A Walk on the Child Side: 5 Lesser Known Sesame Street Characters You Should Know

1. Abby Cadabby

Abby joined Sesame Street in 2006, in an episode where she broke her fairy wand and had to have it fixed. Abby was added to the show to increase the number of girl Muppets, but her presence has also acted as a sort of diversity exercise: Abby does not look like the other Muppets originally from Sesame Street, but it is implied that she does look like the Muppets from her home. Abby is, therefore, a gentle and child-friendly reminder that people from different places look different, and that that’s okay.

 

2. Rudy

    Rudy is Abby’s stepbrother, who was introduced in 2017. Rudy and Abby’s relationship as step-siblings is often explored in relation to the concepts of blended families and sibling conflicts. Despite only appearing in a few episodes, Rudy is vital for demonstrating to children that blended families are a wonderful thing.

     

    3. Julia

    Julia, introduced in 2015, is the first muppet to have autism. The show is incredible in its handling of Julia and her autism: she is never "othered", but instead people say that she does things “in a Julia kind of way.” When Julia was part of a float for the Macy’s Thanksgiving Day parade in 2018, she even wore noise-cancelling headphones so that the loud noises wouldn’t bother her. Julia is doing wonders in teaching children that autism is completely and entirely normal--and children with autism love to learn and play, too.

     

    4. Rosita

    Rosita was first introduced in 1991 (making her older than me!) as one of the first multilingual character on Sesame Street. Rosita was born in Mexico, and she speaks both Spanish and English. Her full name is Rosita, la Monstrua de las Cavas, which translates to Rosita, the Monster of the Caves. Rosita presents a Spanish word of the day often, and she also plays her guitar on the show.

     

    5. Lily

    Lily appeared in the 2011 special “Growing Hope Against Hunger” to educate children about the realities of food insecurity; in 2018, it was revealed that Lily and her family were now homeless, making her the first homeless character on Sesame Street.
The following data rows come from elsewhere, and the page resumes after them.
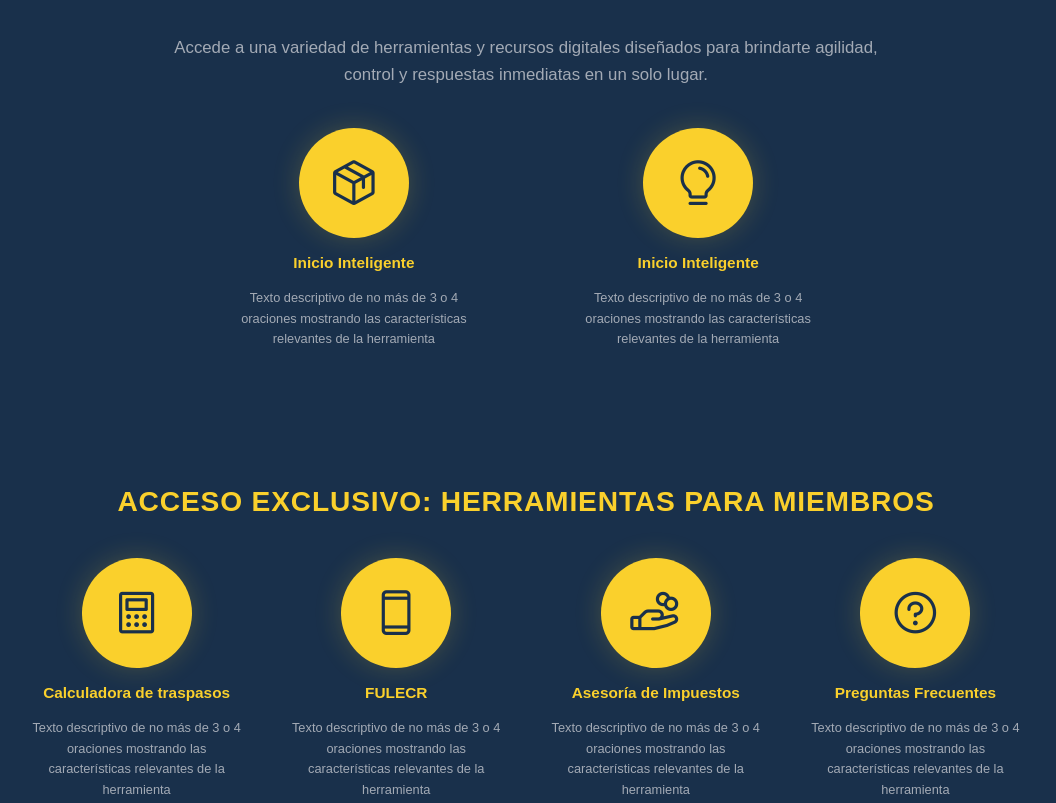
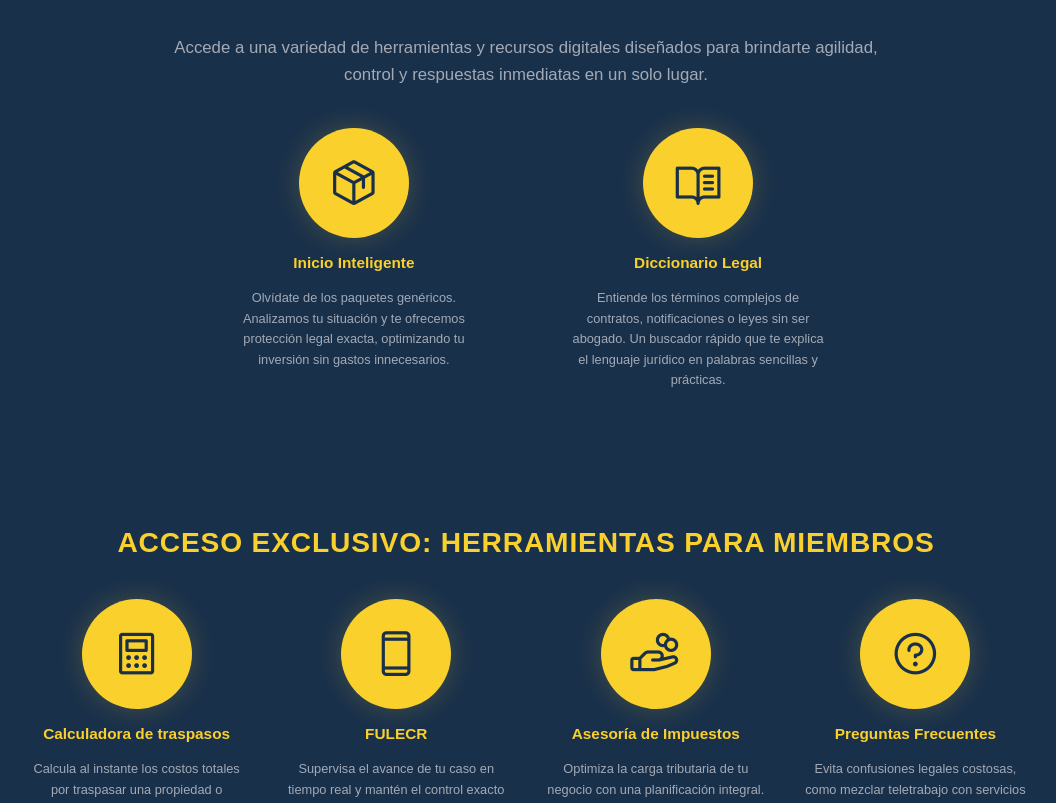
Before and after one commit to JosDev26/fl-webpage, an Astro site in the folder apps/web/: page /toolkit in a window 1280 px wide. Shown: the part 147-950 px from the top of the page, without its empty margins (114-1170 px from the left). Built offline with nearby package versions, Linux system fonts and the light colour scheme; Astro itself is replaced by a stand-in of ours.

Commit message:
Descripciones herramientas

```diff
--- a/apps/web/src/components/FreeTools.astro
+++ b/apps/web/src/components/FreeTools.astro
@@ -16,14 +16,14 @@ import '../styles/freetools.css';
                     <i class="ph ph-package"></i>
                 </div>
                 <span class="freetool-name">Inicio Inteligente</span>
-                <span class="freetool-desc">Texto descriptivo de no más de 3 o 4 oraciones mostrando las características relevantes de la herramienta</span>
+                <span class="freetool-desc">Olvídate de los paquetes genéricos. Analizamos tu situación y te ofrecemos protección legal exacta, optimizando tu inversión sin gastos innecesarios.</span>
             </a>
             <a href="#" class="freetool-card hidden-initial">
                 <div class="freetool-icon">
-                    <i class="ph ph-lightbulb"></i>
+                    <i class="ph ph-book-open-text"></i>
                 </div>
-                <span class="freetool-name">Inicio Inteligente</span>
-                <span class="freetool-desc">Texto descriptivo de no más de 3 o 4 oraciones mostrando las características relevantes de la herramienta</span>
+                <span class="freetool-name">Diccionario Legal</span>
+                <span class="freetool-desc">Entiende los términos complejos de contratos, notificaciones o leyes sin ser abogado. Un buscador rápido que te explica el lenguaje jurídico en palabras sencillas y prácticas.</span>
             </a>
         </div>
     </div>
--- a/apps/web/src/components/PaidTools.astro
+++ b/apps/web/src/components/PaidTools.astro
@@ -13,28 +13,28 @@ import '../styles/paidtools.css';
                     <i class="ph ph-calculator"></i>
                 </div>
                 <span class="paidtool-name">Calculadora de traspasos</span>
-                <span class="paidtool-desc">Texto descriptivo de no más de 3 o 4 oraciones mostrando las características relevantes de la herramienta</span>
+                <span class="paidtool-desc">Calcula al instante los costos totales por traspasar una propiedad o vehículo. Obtén un estimado claro de impuestos, timbres y honorarios notariales para planificar sin sorpresas.</span>
             </a>
             <a href="#" class="paidtool-card hidden-initial">
                 <div class="paidtool-icon">
                     <i class="ph ph-device-mobile"></i>
                 </div>
                 <span class="paidtool-name">FULECR</span>
-                <span class="paidtool-desc">Texto descriptivo de no más de 3 o 4 oraciones mostrando las características relevantes de la herramienta</span>
+                <span class="paidtool-desc">Supervisa el avance de tu caso en tiempo real y mantén el control exacto de tus pagos y horas facturadas. Una herramienta diseñada para garantizar total transparencia durante todo tu proceso legal.</span>
             </a>
             <a href="#" class="paidtool-card hidden-initial">
                 <div class="paidtool-icon">
                     <i class="ph ph-hand-coins"></i>
                 </div>
                 <span class="paidtool-name">Asesoría de Impuestos</span>
-                <span class="paidtool-desc">Texto descriptivo de no más de 3 o 4 oraciones mostrando las características relevantes de la herramienta</span>
+                <span class="paidtool-desc">Optimiza la carga tributaria de tu negocio con una planificación integral. Te asesoramos para cumplir con la ley mientras maximizas tus beneficios fiscales de forma segura.</span>
             </a>
             <a href="#" class="paidtool-card hidden-initial">
                 <div class="paidtool-icon">
                     <i class="ph ph-question"></i>
                 </div>
                 <span class="paidtool-name">Preguntas Frecuentes</span>
-                <span class="paidtool-desc">Texto descriptivo de no más de 3 o 4 oraciones mostrando las características relevantes de la herramienta</span>
+                <span class="paidtool-desc">Evita confusiones legales costosas, como mezclar teletrabajo con servicios profesionales. Accede a nuestra base de conocimiento para resolver tus dudas laborales y comerciales al instante.</span>
             </a>
         </div>
 
```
Considering that approximately 40% of the homeless population in the United States is under 18, representation of this reality is crucial for the youth audiences to learn about so that they may be compassionate and caring.  

     

    Honorable Mention: the Yip-Yips

    I don’t have much of an explanation for this one, except for the fact that they are aliens of some kind, they look silly, and you can buy a Yip-Yip costume on Amazon for only $25!